Go ahead, read it slow. Then read it again. Then get a glass of water or open a beer or something. Then come back and read it again.

Who you are is the price you paid to get what you used to want.

No, I'm not here to explore the validity of your life or mine...well not really. But ponder this:
Did you hear the inference of distaste for things you once wanted upon first reading? Can't you hear that? I can hear, in that fucking line, this kind of unwavering conviction that 'what you used to want' is intrinsically invalid--which leaves who you are now sub-par, at best.

That, I suppose is how cautionary tales and parables operate though--I mean, the idea is to start with an assumption, then elaborate on that assumption until your reader believes the conclusion you are drawing from it is true (yes, I'm aware there's a term for this, but I refuse to use it for two reasons: 1. It's one of those words or phrases like "juxtapose" or "quixotic" or "Murphy's Law" that has a very, very specific meaning--far too specific for general conversation--and yet means something so readily understood that even the average human can manage to say it at least a couple times a day. This is maddening, by the way. 2. Aren't there other types of logic? I mean, I could be a fan of Barker-ian logic, which would of course refer to taking something as far as you can without going over, or Nelson-ian logic, which would be something about elevating something readily available to the public to a level that can be appreciated by academia. Seriously though, prizes to anyone who can name both of thier first names*).

I have two points here.

1. I, like many, don't neccesarily believe in fate, although I am oft quite tickled by coincidence and enjoy making the impossible possible. In this vein, I don't really like to be told what to fear, thus making cautionary tales and moralistic stories, for me, an exercise in bullshit management.

2. I am beginning to wonder if that's what people will say about me--merely that I've been gracious enough to tell you all what I've done so you don't make the same mistakes. For the record, it's not supposed to be like that--think more like the perfect meeting of your favorite bar and your Senior Yearbook pressed in a book. Comfortable, fun, boundless. Un-fucking-believable ("Remember that time Nancy did so much coke we had to throw her out of the car in front of the ER at Harborview? Have a good summer! KIT!"). Awesome. Inspiring. Sad.

Twisted.

Fuck, whatever. Just anything but cautionary.

But I can't help it. Even after all of this ranting about how something I don't believe in can't possibly hold something over me, I'm still thinking the same thing I was when I first glanced at it.

Was it worth it?
--M



*Bob, Sean.

12.06.2007

"Oh, yes. Hello there."

I know, I know. I haven't done this in a while.

Let's do this old-school.

1. 46,342. That was my final word count. I did not win.

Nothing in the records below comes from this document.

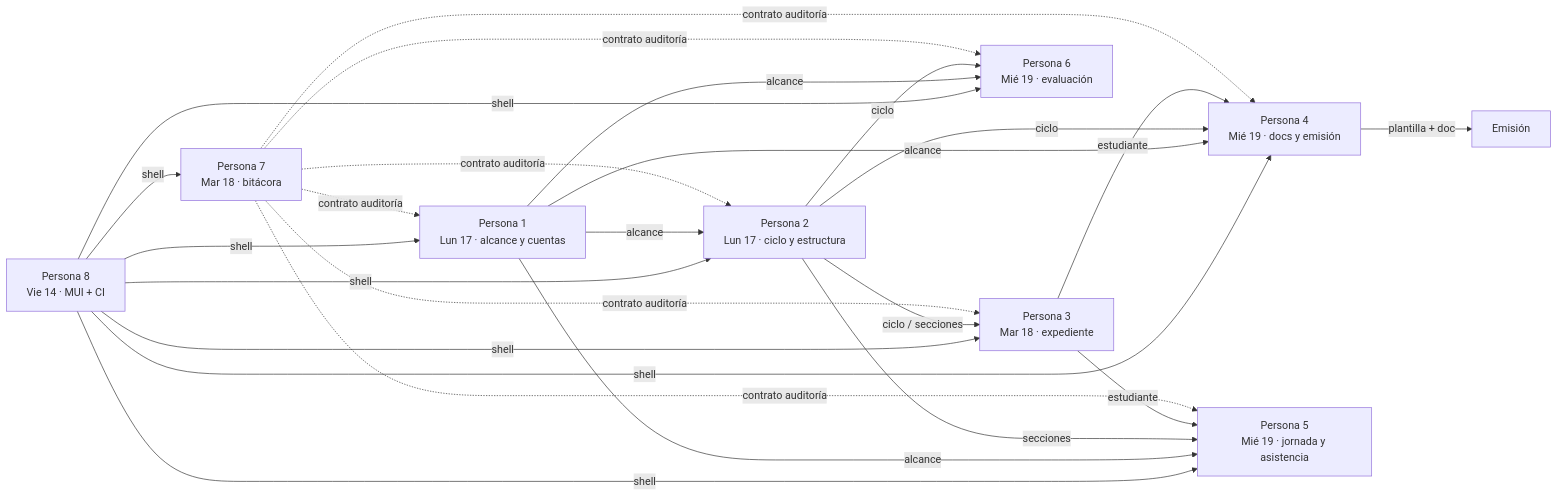
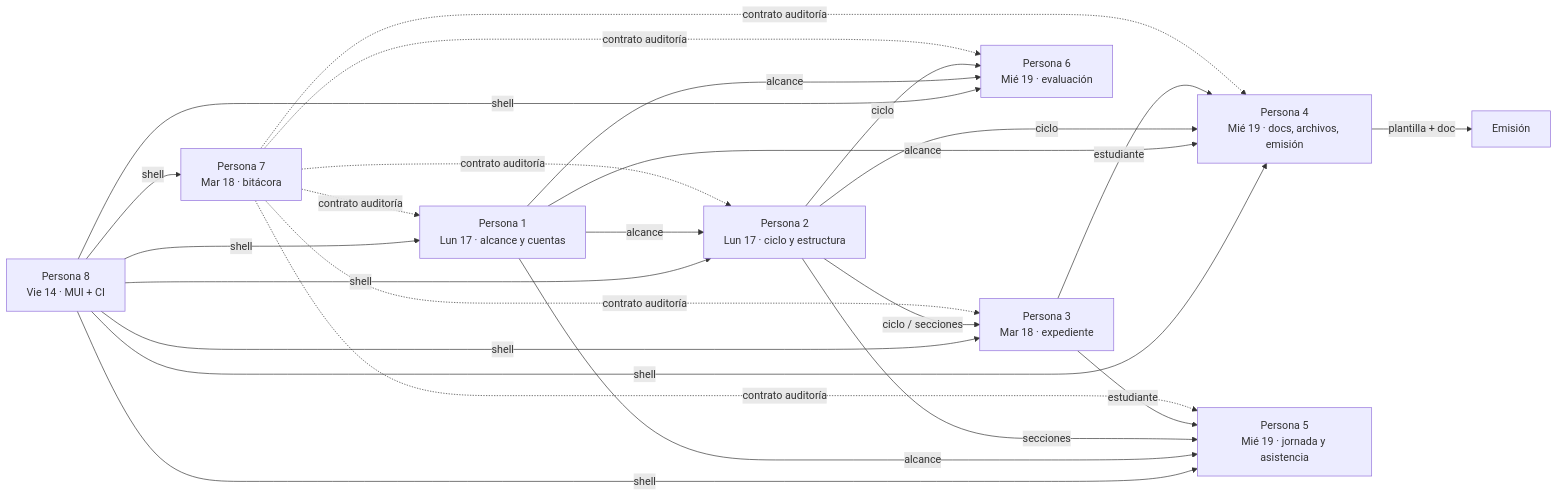
One commit to siga-inebi/siga-inebi changed the first of 2 diagrams in docs/planning/sprint-2026-08-14.md. Above: the diagram before and after it, drawn with Mermaid. The commit also changed other lines of this file, not shown here.

First line of the commit message:
docs(planning): expand Persona 4 with the autonomous docs backlog

````diff
--- a/docs/planning/sprint-2026-08-14.md
+++ b/docs/planning/sprint-2026-08-14.md
@@ -177,37 +199,37 @@
 ```mermaid
 flowchart LR
     P8["Persona 8<br/>Vie 14 · MUI + CI"]
     P1["Persona 1<br/>Lun 17 · alcance y cuentas"]
     P2["Persona 2<br/>Lun 17 · ciclo y estructura"]
     P3["Persona 3<br/>Mar 18 · expediente"]
     P7["Persona 7<br/>Mar 18 · bitácora"]
-    P4["Persona 4<br/>Mié 19 · docs y emisión"]
+    P4["Persona 4<br/>Mié 19 · docs, archivos, emisión"]
     P5["Persona 5<br/>Mié 19 · jornada y asistencia"]
     P6["Persona 6<br/>Mié 19 · evaluación"]
 
     P8 -->|"shell"| P1
     P8 -->|"shell"| P2
     P8 -->|"shell"| P3
     P8 -->|"shell"| P4
     P8 -->|"shell"| P5
     P8 -->|"shell"| P6
     P8 -->|"shell"| P7
 
     P1 -->|"alcance"| P2
     P1 -->|"alcance"| P4
     P1 -->|"alcance"| P5
     P1 -->|"alcance"| P6
     P2 -->|"ciclo / secciones"| P3
     P2 -->|"secciones"| P5
     P2 -->|"ciclo"| P6
     P2 -->|"ciclo"| P4
     P3 -->|"estudiante"| P4
     P3 -->|"estudiante"| P5
     P4 -->|"plantilla + doc"| EMI["Emisión"]
     P7 -.->|"contrato auditoría"| P1
     P7 -.->|"contrato auditoría"| P2
     P7 -.->|"contrato auditoría"| P3
     P7 -.->|"contrato auditoría"| P4
     P7 -.->|"contrato auditoría"| P5
     P7 -.->|"contrato auditoría"| P6
 ```
````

2. What did I learn from NaNoWriMo? Hmm...maybe that my head is ful of things I can't quantify anymore. I think I've spent so much time looking for an ending to all of this that I've forgotten why some of these stories are so important. Revisiting why they are important has proved quite trying.

3. January 1st is but a month away, and I'm already thinking about February 2nd.

4. Ahhh...Love. For almost three years now on this blog, I've been trying to figure out the meaning and quality and visage of Love. What have I learned? well, it's definitely not February yet, but I'll give you a little hint.
Those that I loved the most taught me the least about the quality of Love.
Those that I loved the least taught me the most about the importance of Love.
Those I thought I could love very much taught me the least about the physicalities of Love.

And finally...

Those I never knew I could ever love taught me the most about my capacity for Love.

5. Love is like tape, you know? It's like this thing that binds us together even though we aren't neccesarily sticky. It's the sticky stuff, you dig? On that note, here's a gift for someone I never thought I could love. Thank you for all of your gifts.



--M

[more context later]